● DATA FOR THIS TASK
###

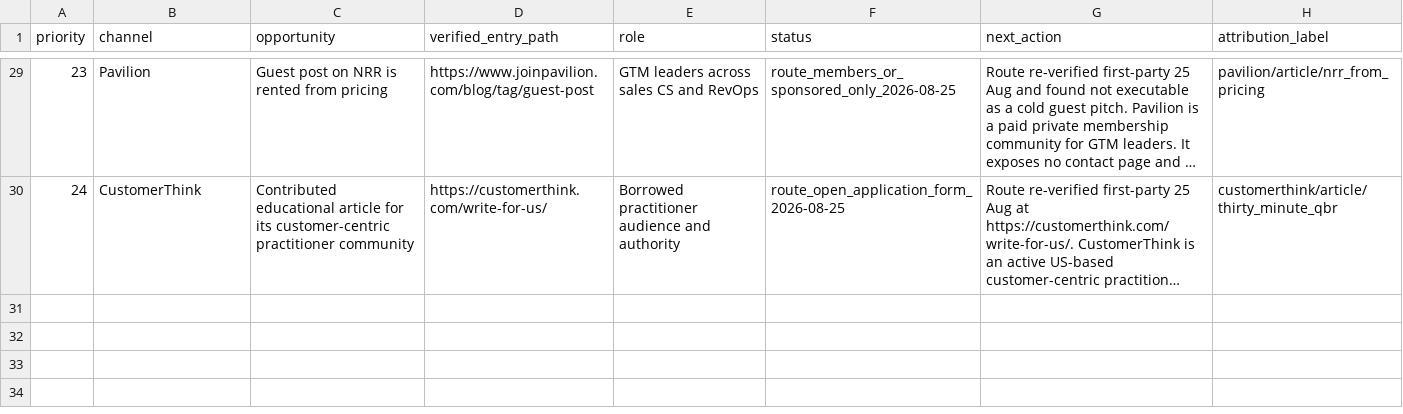
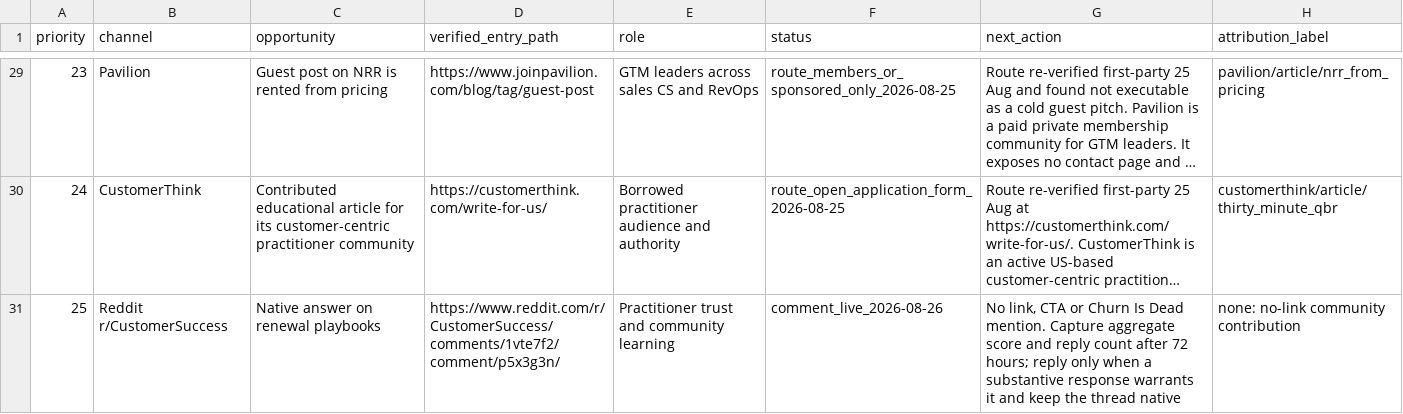
Before and after one commit to kubersethi15/churn-killers-clubhouse, a CSV file: growth/channel-pipeline.csv, drawn as a sheet; only a part is shown, gaps mark what is left out; long unchanged cells end in …; the diff names each change by its address in the sheet, - before the commit and + after, or states it on an @@ line.

Commit message:
growth: log native Reddit renewal contribution

```diff
--- a/growth/channel-pipeline.csv
+++ b/growth/channel-pipeline.csv
+row 31: 25 | Reddit r/CustomerSuccess | Native answer on renewal playbooks | https://www.reddit.com/r/CustomerSuccess/comments/1vte7f2/comment/p5x3g3n/ | Practitioner trust and community learning | comment_live_2026-08-26 | No link, CTA or Churn Is Dead mention. Capture aggregate score and reply count after 72 hours; reply only when a substantive response warrants it and keep the thread native | none: no-link community contribution
```
Also changed, not shown: 1 other file.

###

● THE PROBLEM
Write the lines above out again exactly, excluding every picture.

● ANSWER FOR THE TASK
Before and after one commit to kubersethi15/churn-killers-clubhouse, a CSV file: growth/channel-pipeline.csv, drawn as a sheet; only a part is shown, gaps mark what is left out; long unchanged cells end in …; the diff names each change by its address in the sheet, - before the commit and + after, or states it on an @@ line.

Commit message:
growth: log native Reddit renewal contribution

```diff
--- a/growth/channel-pipeline.csv
+++ b/growth/channel-pipeline.csv
+row 31: 25 | Reddit r/CustomerSuccess | Native answer on renewal playbooks | https://www.reddit.com/r/CustomerSuccess/comments/1vte7f2/comment/p5x3g3n/ | Practitioner trust and community learning | comment_live_2026-08-26 | No link, CTA or Churn Is Dead mention. Capture aggregate score and reply count after 72 hours; reply only when a substantive response warrants it and keep the thread native | none: no-link community contribution
```
Also changed, not shown: 1 other file.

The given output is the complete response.